At first I was struck by how people who, at their tallest would have easily been about 7″ shorter (or more) than I, were able to scramble up the gigantic stairs.
And then I took another moment to marvel at how, nearly a year after my injury, I was standing on this amazing structure – knee stable – looking out on the beauty that was this archaeological site, that was Belize, and how lucky I was to experience this with these people I absolutely love and adore. (Also, equally super glad to get back on the ground safely without having the helicopter evac for which I had mentally prepared.)
PS – This brought to you by Indiana Johnny who, by dropping today’s ball, guaranteed you’d get a gym-esque story instead of a “funny story from the cruise”. Proceed to cast blame.
Next Up: That time on the ship I got to talk to the cruise police. (Ok, I’m kidding. Oh, not about talking to the cruise police. I totally got a talking to. I’m just not sharing that story on my blog. I think someone should buy me a drink to celebrate my silence. Just sayin’.)
My friends and family have been waiting for the post-cruise post. Well guys, I’m sorry. This isn’t that post. Your wait just got a little longer. In my defense, I’m still flipping through photos, and going over my story-telling options. I mean, do I share the “Overheard” list, review all the things I kept carrying around in my mouth, or do I go straight for “that time I had to speak to the cruise ship police” story? Tough choices indeed. You see my dilemma.
So, this is clearly a segue to talk about unicorns.
Oh, it wasn’t? Weird.
Let’s start with… There are certain words that just stick in my craw. There’s no real rhyme or reason to it. I hear the word or phrase, and suddenly I find I’m a little twitchy and that my eyes want to carefully investigate the inside of my cranium. Words like “hipster” or “YOLO”. Then there are the words that have been appropriated. The ones I’ve been warned not to use like “taint”. GRAB A DICTIONARY (“Urban” doesn’t count), you degenerate yahoos! That’s NOT what that word means.
Ok, now can we talk unicorns?
The first time I heard the word in reference to a person was honestly in the TV show Supernatural – Meg’s special name for Castiel. I actually can’t hear the word without imagining it purred out in that character’s voice. It fit, too. Castiel was pure, chaste, special – a one-of-a-kind.
I’d forgotten about it until not long ago when my male friends were snickering over a video which depicted an eye-rolling graph about women. The X-axis represented degrees of “sanity,” while the Y-axis was “beauty.” Basically, after spewing a lot of words that made me want to punch the aforementioned giggling male friends, it claimed a gorgeous sane woman was a “unicorn” – a woman who didn’t exist, and if she did, she would be so rare that she’d be impossible to catch.

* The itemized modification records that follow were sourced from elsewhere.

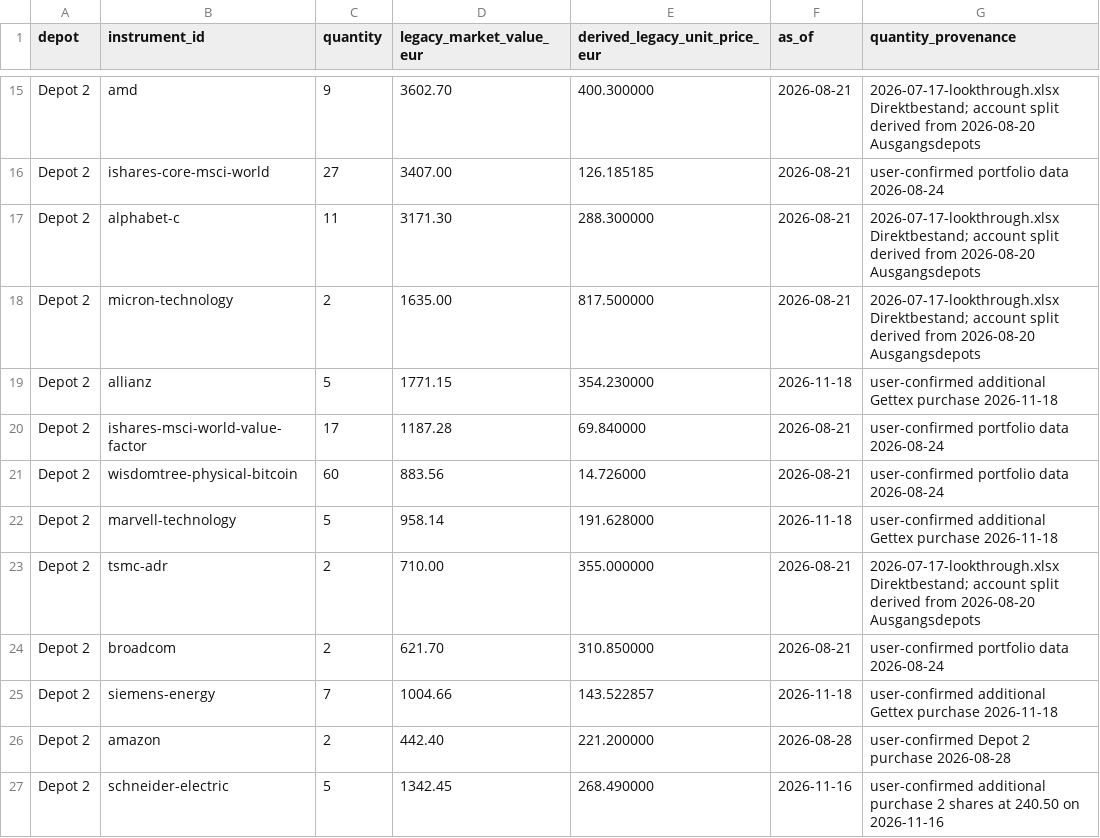
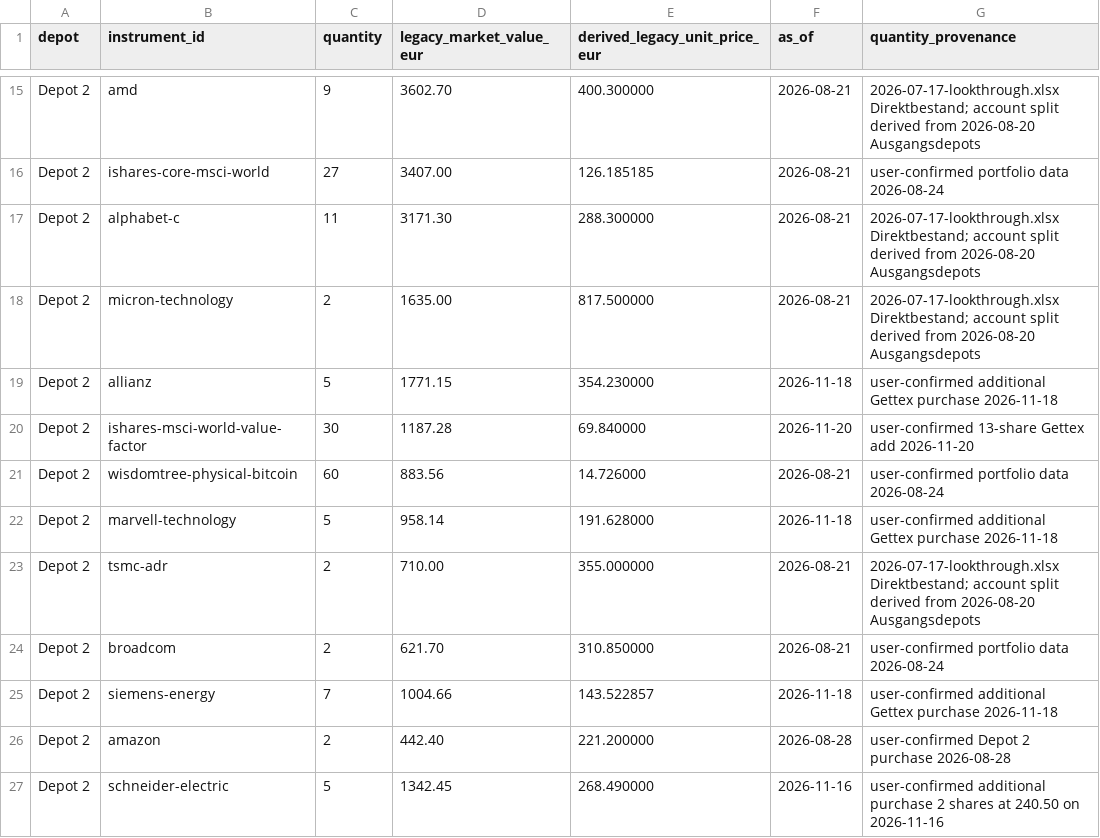
Before and after one commit to oureal/dashboard-wp, a CSV file: data/portfolio/holdings.csv, drawn as a sheet; only a part is shown, gaps mark what is left out.

Commit message:
Record 20 Nov iShares World Value Factor 13-unit purchase and cash impact

```diff
--- a/data/portfolio/holdings.csv
+++ b/data/portfolio/holdings.csv
@@ -19,3 +19,3 @@ Depot 2,micron-technology,2,1635.00,817.500000,2026-08-21,2026-07-17-lookthrough
 Depot 2,allianz,5,1771.15,354.230000,2026-11-18,user-confirmed additional Gettex purchase 2026-11-18
-Depot 2,ishares-msci-world-value-factor,17,1187.28,69.840000,2026-08-21,user-confirmed portfolio data 2026-08-24
+Depot 2,ishares-msci-world-value-factor,30,1187.28,69.840000,2026-11-20,user-confirmed 13-share Gettex add 2026-11-20
 Depot 2,wisdomtree-physical-bitcoin,60,883.56,14.726000,2026-08-21,user-confirmed portfolio data 2026-08-24
```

Then yesterday I found myself on Urban Dictionary looking up “unicorn” and reading the following definition: “That girl that you can’t catch. Everything about her is so perfect (divine, if you will) getting with her is unfathomable…” I snorted. Honestly dude, you’re not a fair maiden from the middle ages who has been woven into a tatty tapestry, and this “divine” object of your desire is not a cloven hoofed mythical creature with a calcified growth protruding from the middle of her head easily lured by virgins. She’s just a woman.
There is so much to be said here, but I’m going to walk away from this before I hop down a rabbit hole and land on a soapbox.
A friend of mine lamented that men are always out chasing these unicorns, never stopping to look around and take notice of the great “non-unicorn” gals around them. I see her point, but the topic was frustrating. My friend felt so much less than these supposed “unicorns” – these supposed mythical, uncatchable, and overly talented beauties who are somehow “more than” in ways my friend never felt she was or could be. It was frustrating, because sometimes I feel that despite our best efforts, despite our progress, despite our age or seeming self-confidence that sometimes our only validation can come through the attention of men. (Note: I said “sometimes” there, because we occasionally rally in beautiful ways.) We desire to be a unicorn. We don’t want to believe or be told that, “You are not special. You’re not a beautiful and unique snowflake. You’re the same decaying organic matter as everything else.” (Chuck Palahniuk). And then we hear men describe a woman as a unicorn, and we yearn for that same attention and want someone to think we’re just as special, just as unique, just as beautiful.
On one hand I want to point out to her how she is this rarefied unicorn – to say something so profound that it allows her to actually see herself through my eyes. On the other, I recognize I don’t see myself through my friends and family’s eyes either, which frustrates them to no end. I also realize it’s hard for me to talk when I’m wrapped around the axle over a guy who has his prom pictures prominently displayed in his living room. Someone who, as a friend pointed out, I think isn’t as smart as most lamp posts. (In all fairness though, the lamp posts around here are pretty sharp.)
And I recognize in myself that while I’ve been extremely lucky to have caught the eye of some truly great men in the past, I too still want to be thought of as special. I too am frustrated by dating (and coffee – have I mentioned the coffee thing?). And I don’t want to say words that don’t ring true like the ones I always hear: “You don’t need a man in your life; you’re strong,” or “the right one is out there, you’ll find him.” Typing those made me vomit a little.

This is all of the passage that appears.